I am coming to understand that such disruptions cause Jonah real mental discomfort, even pain. His body bears the load. Never mind how many times I explain the situation; his mom gave away his lollipop. I try to talk about sharing with friends, about delayed gratification (though I don’t use those words). Nothin’ doin’. I have to watch myself, because my initial reaction is to discipline him for being a brat. His behavior drives me nuts. But he finally returns to me—lamenting that it had been “a terrible day”—and I begin to understand why the lollipop was such a big deal. Turns out it was one more letdown/change in a day full of letdown/changes to his normal routine.
Here’s the lowdown:
1. Sickness has been rampant at school. J and another student were the only kids to be in class all week. The peer landscape of his classroom was different everyday, and it was driving him crazy.
2. He had made several valentines for his secret valentine, and his secret valentine wasn’t at school on Valentine’s Day.
3. He did not himself receive any valentines from a secret valentine (which very well could have been because so many kids have been sick).
4. His teacher was sick, and there was a sub.
5. I forget to include the sweetheart tart candies I’ve been putting in his lunch for several weeks.
6. A friend brought cookies. Jonah loves cookies, but he hated these and “had to throw them in the trash!” Huge letdown.
7. His substitute teacher told him he needed to “fix” his self-portrait “a little” (wish I could have been there to hear what she actually said). This frustrated him, and he threw the portrait in the recycling bin to begin a new one. Thankfully, he retrieved said portrait from the bin and brought it home anyway. And yes, I love it.
Follow all that up with me giving his lollipop away, and his behavior makes infinitely more sense. When I know that a day is going to hold many uncertainties (like exactly when we are going to go sledding or if the girls across the street are going to be able to play), I can help prepare J. We talk about Superflex, a made up superhero in a social skills curriculum he participated in a few summers ago. Superflex takes on the Band of Unthinkables, helping to come up with flexible solutions, and in turn, helping change the way our thoughts control us. Unthinkables include Rock Brain (gets stuck in the way he thinks things are supposed to be), Glass Man (prone to shattering meltdowns and reactions) and Space Invader (makes you invade other people’s personal space). These guys make sense to J, and when he knows a change is coming, he’s much better at adapting (or at least not melting down).
I’ve spent a good portion of my adult life trying to learn to welcome interruptions to my self-imposed schedules.
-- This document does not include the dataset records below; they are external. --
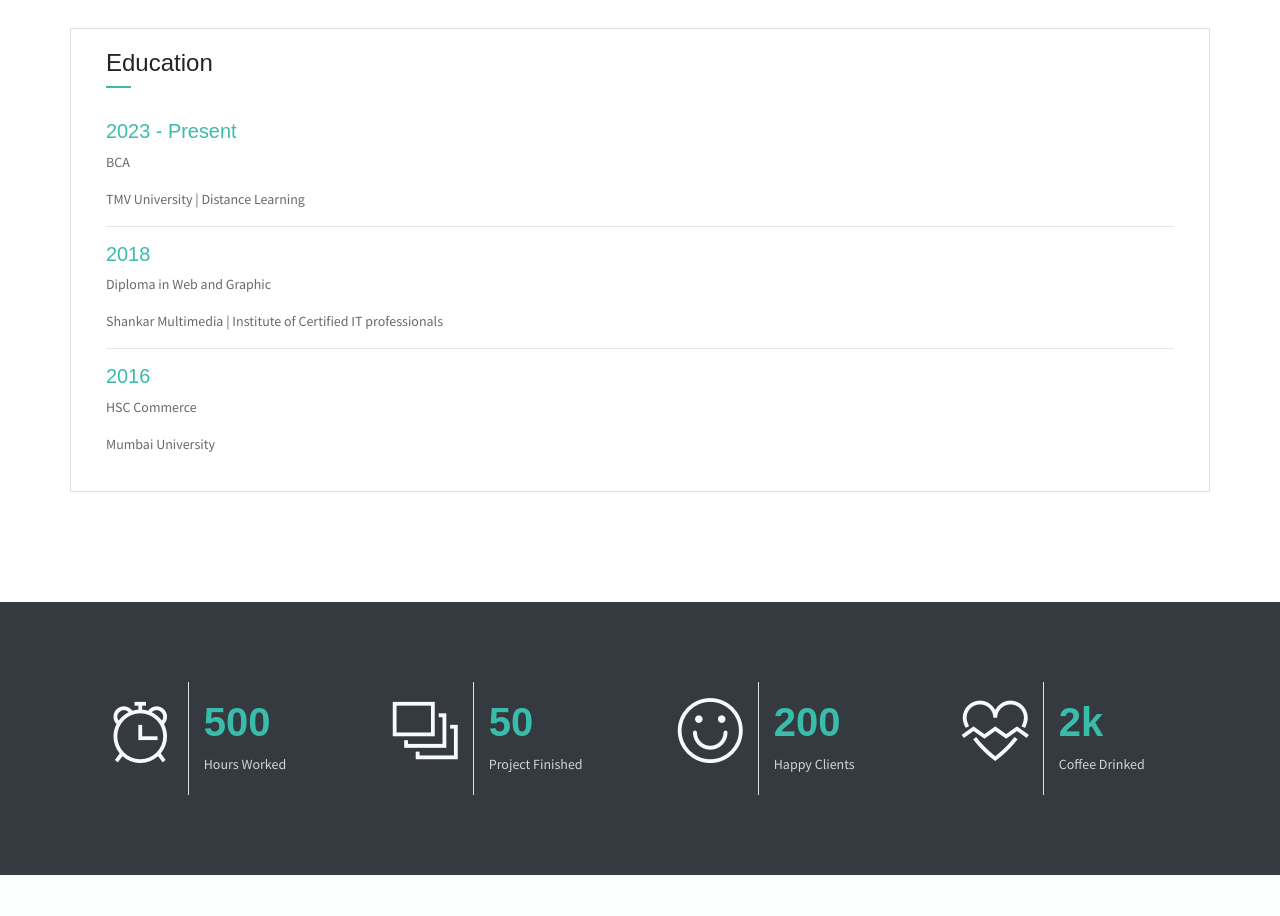
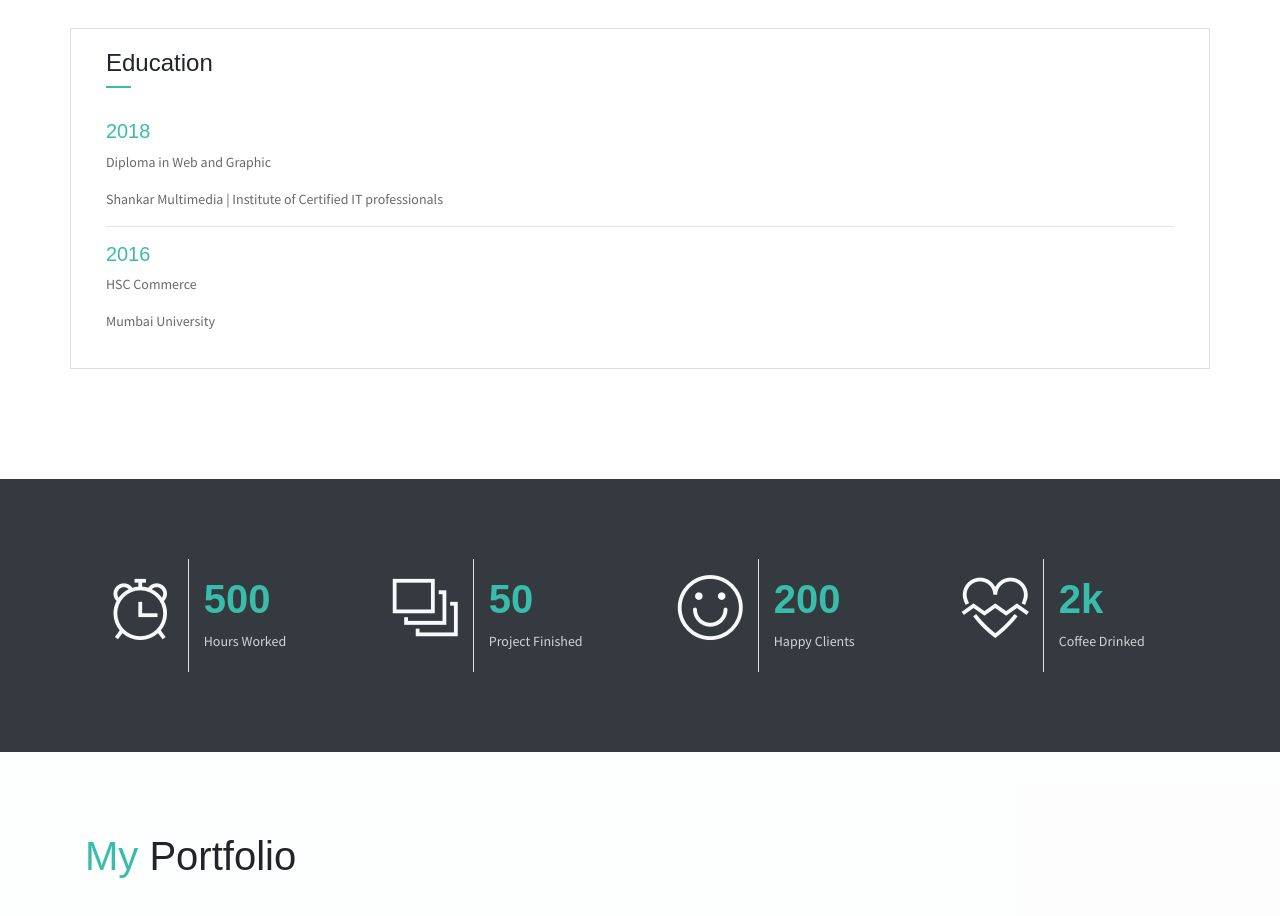
Before and after one commit to LiyakatLangde/liyakatportfolio, a plain HTML site: page index.html in a window 1280 px wide. Shown: the part 2264-3180 px from the top of the page. Drawn offline with Linux system fonts and the light colour scheme.

Commit message:
Update index.html
changes

```diff
--- a/index.html
+++ b/index.html
@@ -280,10 +280,6 @@
                         </div>
                     </div>
                     <div class="card-body">
-                        <h6 class="title text-danger">2023 - Present</h6>
-                        <P>BCA</P>
-                        <P class="subtitle">TMV University | Distance Learning</P>
-                        <hr>
                         <h6 class="title text-danger">2018</h6>
                         <P>Diploma in Web and Graphic</P>
                         <P class="subtitle">Shankar Multimedia | Institute of Certified IT professionals</P>
```
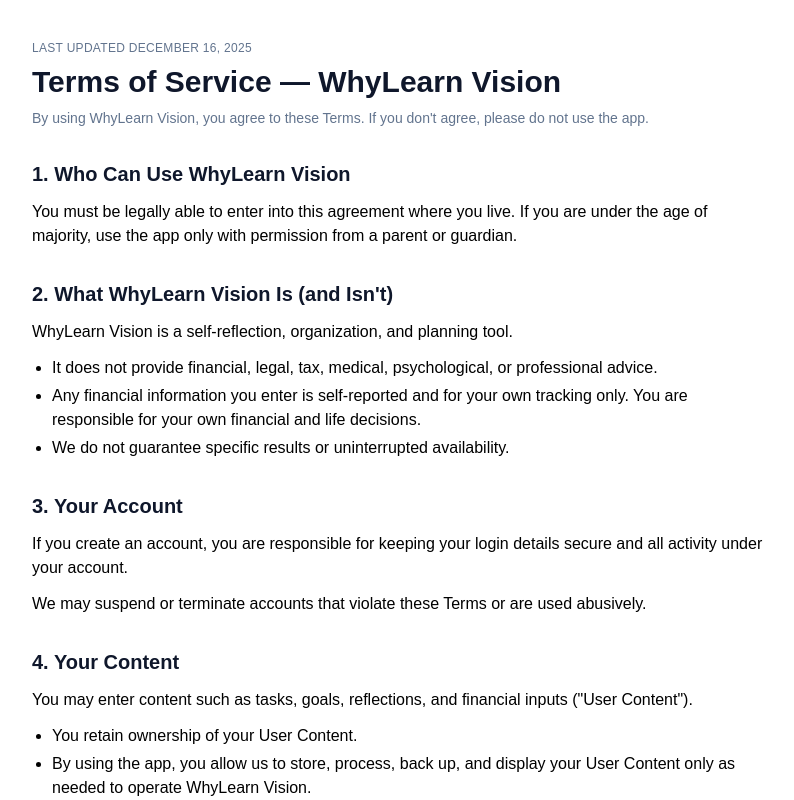
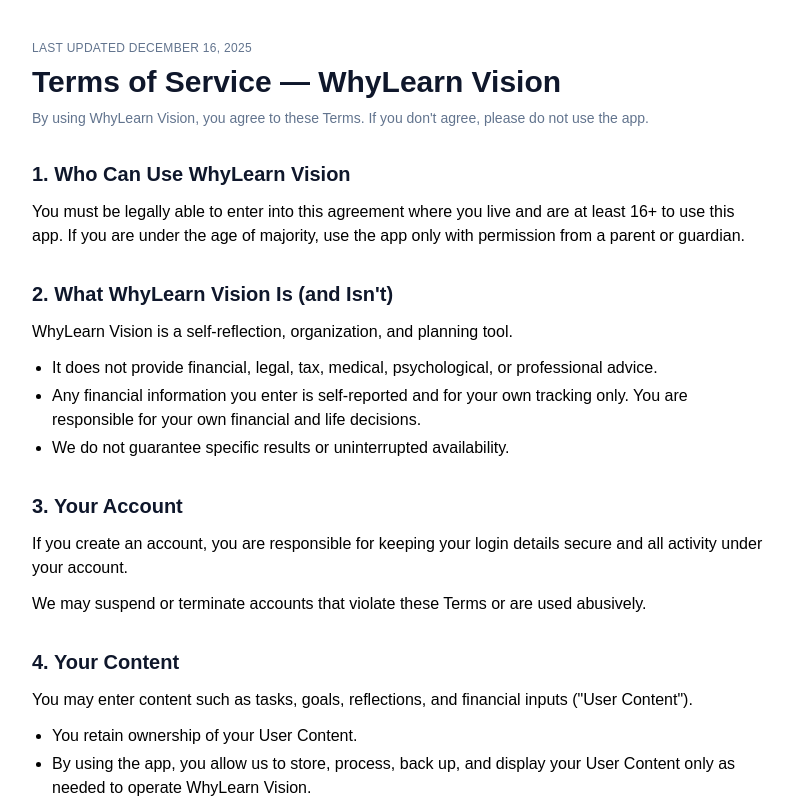
Before and after one commit to mattpweiler/whylearn-vision, a Next.js app: page /terms in a window 1280 px wide. Shown: the top 800 px of the page, without its empty margins (240-1034 px from the left). Built offline with nearby package versions, Linux system fonts and the light colour scheme; no server answers.

Commit message:
update terms

```diff
--- a/app/terms/page.tsx
+++ b/app/terms/page.tsx
@@ -20,7 +20,7 @@
       <section className="space-y-3">
         <h2 className="text-xl font-semibold text-slate-900">1. Who Can Use WhyLearn Vision</h2>
         <p>
-          You must be legally able to enter into this agreement where you live. If you are under the age of majority,
+          You must be legally able to enter into this agreement where you live and are at least 16+ to use this app. If you are under the age of majority,
           use the app only with permission from a parent or guardian.
         </p>
       </section>
```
Sheer willpower isn’t very effective. The only thing that’s made a dent is daily bombardment. Having two young, rather demanding, children perpetually wanting me to see something or do something (“I can’t pull my pants up!” “Need a huggers!” “More juice!” “Need a kweenex!”) has beat a certain flexibility into me (with the help of low dose SSRIs).
Jonah’s struggles are more intense than mine. I think about the people who will love him in his future. I pray they will be patient enough to get to the soul of his reactions. What seems like a destructive measure of self-involvement is really a disability, one that he’s been living from his beginning. It’s a downside and the inverse of a dozen upsides. What I can do is help him into that awareness. The work will be his own.